Most people, kids very much included, do best when they know what to expect. This is especially true when experiencing big changes, upsetting events, and other stressors. During such times, it is important to continue as much of your normal routine as you can or, if that is not possible, to set new routines when change is unavoidable. Expectations for appropriate behavior and actions also need to be maintained for both parents and kids. Since changes in routine can be stressful, it will be helpful to talk with your kids about why these changes are happening and what the new daily structure will be. As always, the more kids can be involved in making the new routines the more likely they will be to follow them.
Setting goals is one way to provide clear expectations for yourself and your family. This does not mean that you have to try something new. For example, you might set a goal to slowly return to an activity, like game night, that you stopped doing because of a stressful family change. When setting goals, remember to make them specific so you will know if you accomplished them. You are more likely to be successful if you set small manageable goals, rather than big ambitious ones that become overwhelming. Make goals meaningful so that your life is a little bit better for having worked toward them. And maybe most importantly, write them down! Writing down your goals and posting them where you can see them makes it more likely you will stick with them.
Another way to set new routines is by working together to create a daily schedule and hanging it on the refrigerator. When making a schedule, keep a few ideas in mind.

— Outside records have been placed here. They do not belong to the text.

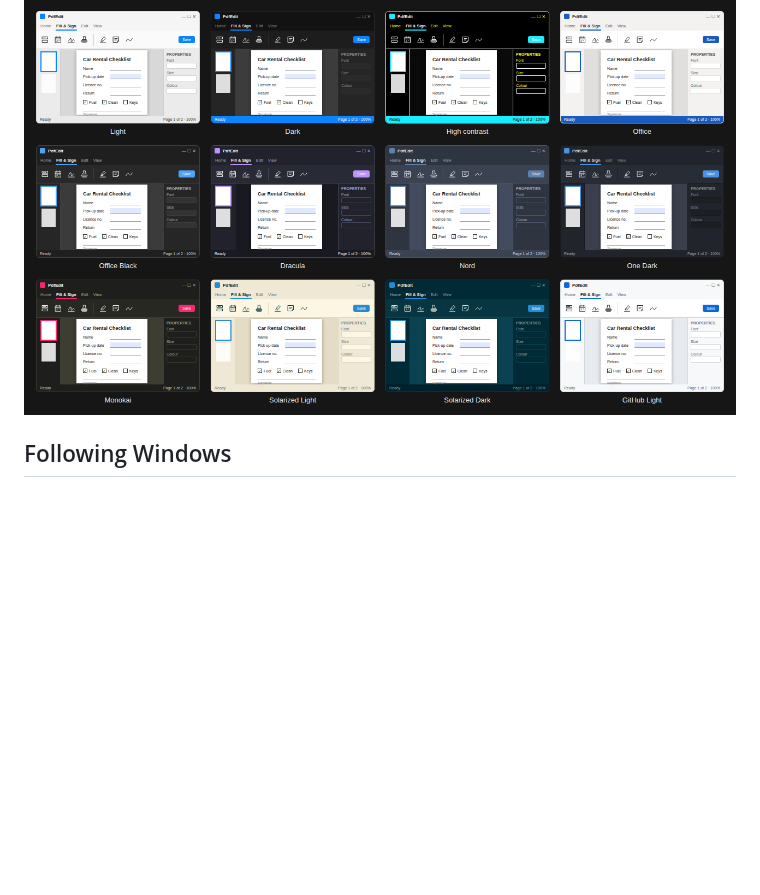
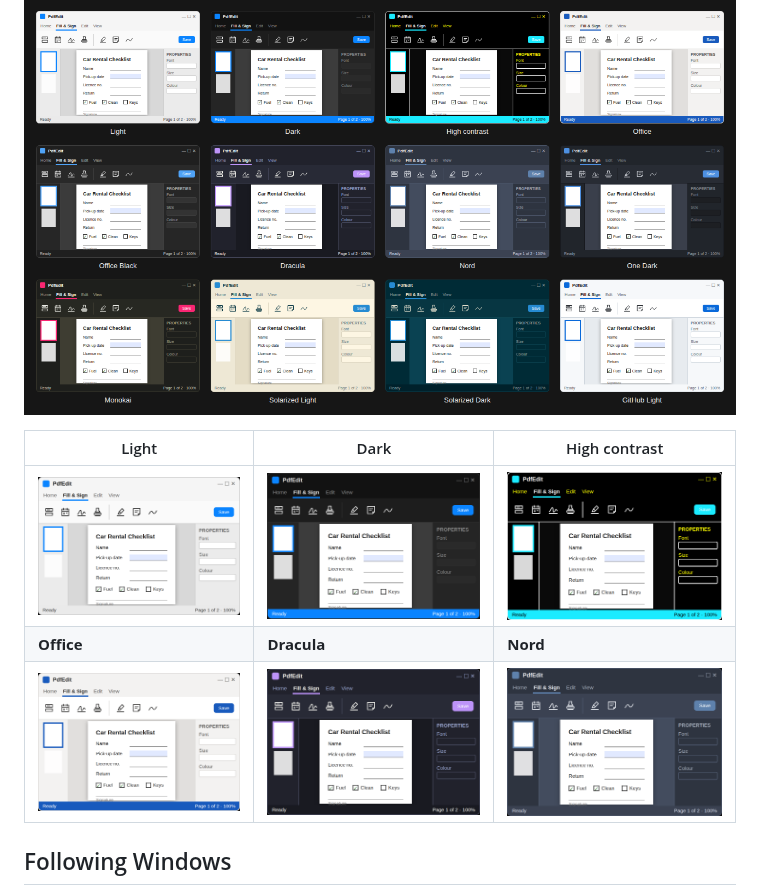
Before and after one commit to dotnetappdev/Pdfedit, a Markdown page: docs/themes.md, the part around the change. Drawn GitHub-style; pictures changed too: docs/screenshots/theme-dark.png (added), docs/screenshots/theme-dracula.png (added), docs/screenshots/theme-high-contrast.png (added); blank space fills up the shorter version.

```diff
--- a/docs/themes.md
+++ b/docs/themes.md
@@ -5,6 +5,12 @@
 PdfEdit follows your Windows theme until you choose one yourself. Change it in **View → Theme** or **Settings → Appearance**; every window, panel, dialog, the ribbon and the title bars follow it.
 
 ![PdfEdit in each of its themes](screenshots/themes.png)
+
+| Light | Dark | High contrast |
+|---|---|---|
+| ![Light](screenshots/theme-light.png) | ![Dark](screenshots/theme-dark.png) | ![High contrast](screenshots/theme-high-contrast.png) |
+| **Office** | **Dracula** | **Nord** |
+| ![Office](screenshots/theme-office.png) | ![Dracula](screenshots/theme-dracula.png) | ![Nord](screenshots/theme-nord.png) |
 
 ## Following Windows
 
```
Also changed, not shown: README.md (+37 -0 lines), 2 other files.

- First, try to continue doing basic activities, such as waking up, getting dressed, and eating meals at the normal times.
- Second, make a list of the tasks or activities that need to be completed each day and make sure everyone has what they need to complete those tasks.
- Third, don’t forget to include time for fun and relaxing. Scheduling fun activities for after you finish your responsibilities can help you stay motivated.
- Fourth, identify "time-wasters" that take up more of your day then you would like and set a timer to help you stay on schedule.
When making your daily schedule, make a list of things that are most important to do. Keep in mind activities you identified in the other sections of this program such as self-care, enjoyable activities, and valued priorities.
Decide which tasks and activities you want to do in the morning, afternoon, and evening. If you like (or need) more structure you can make an hour by hour schedule.
When you are setting your goals and making your schedule, try to avoid planning as if you need to continue to do everything you did before. Be patient with yourself and allow yourself time to adjust to the stressors in your life. Goals are useful when they help you set reasonable expectations for making small changes. Schedules are useful when they give you the comfort of structure and predictability. But goals and schedules can become a problem if you feel like you have to do things just because they are written down, rather than because those activities improve the quality of your life.
You can download a work sheet to help with goal setting and scheduling.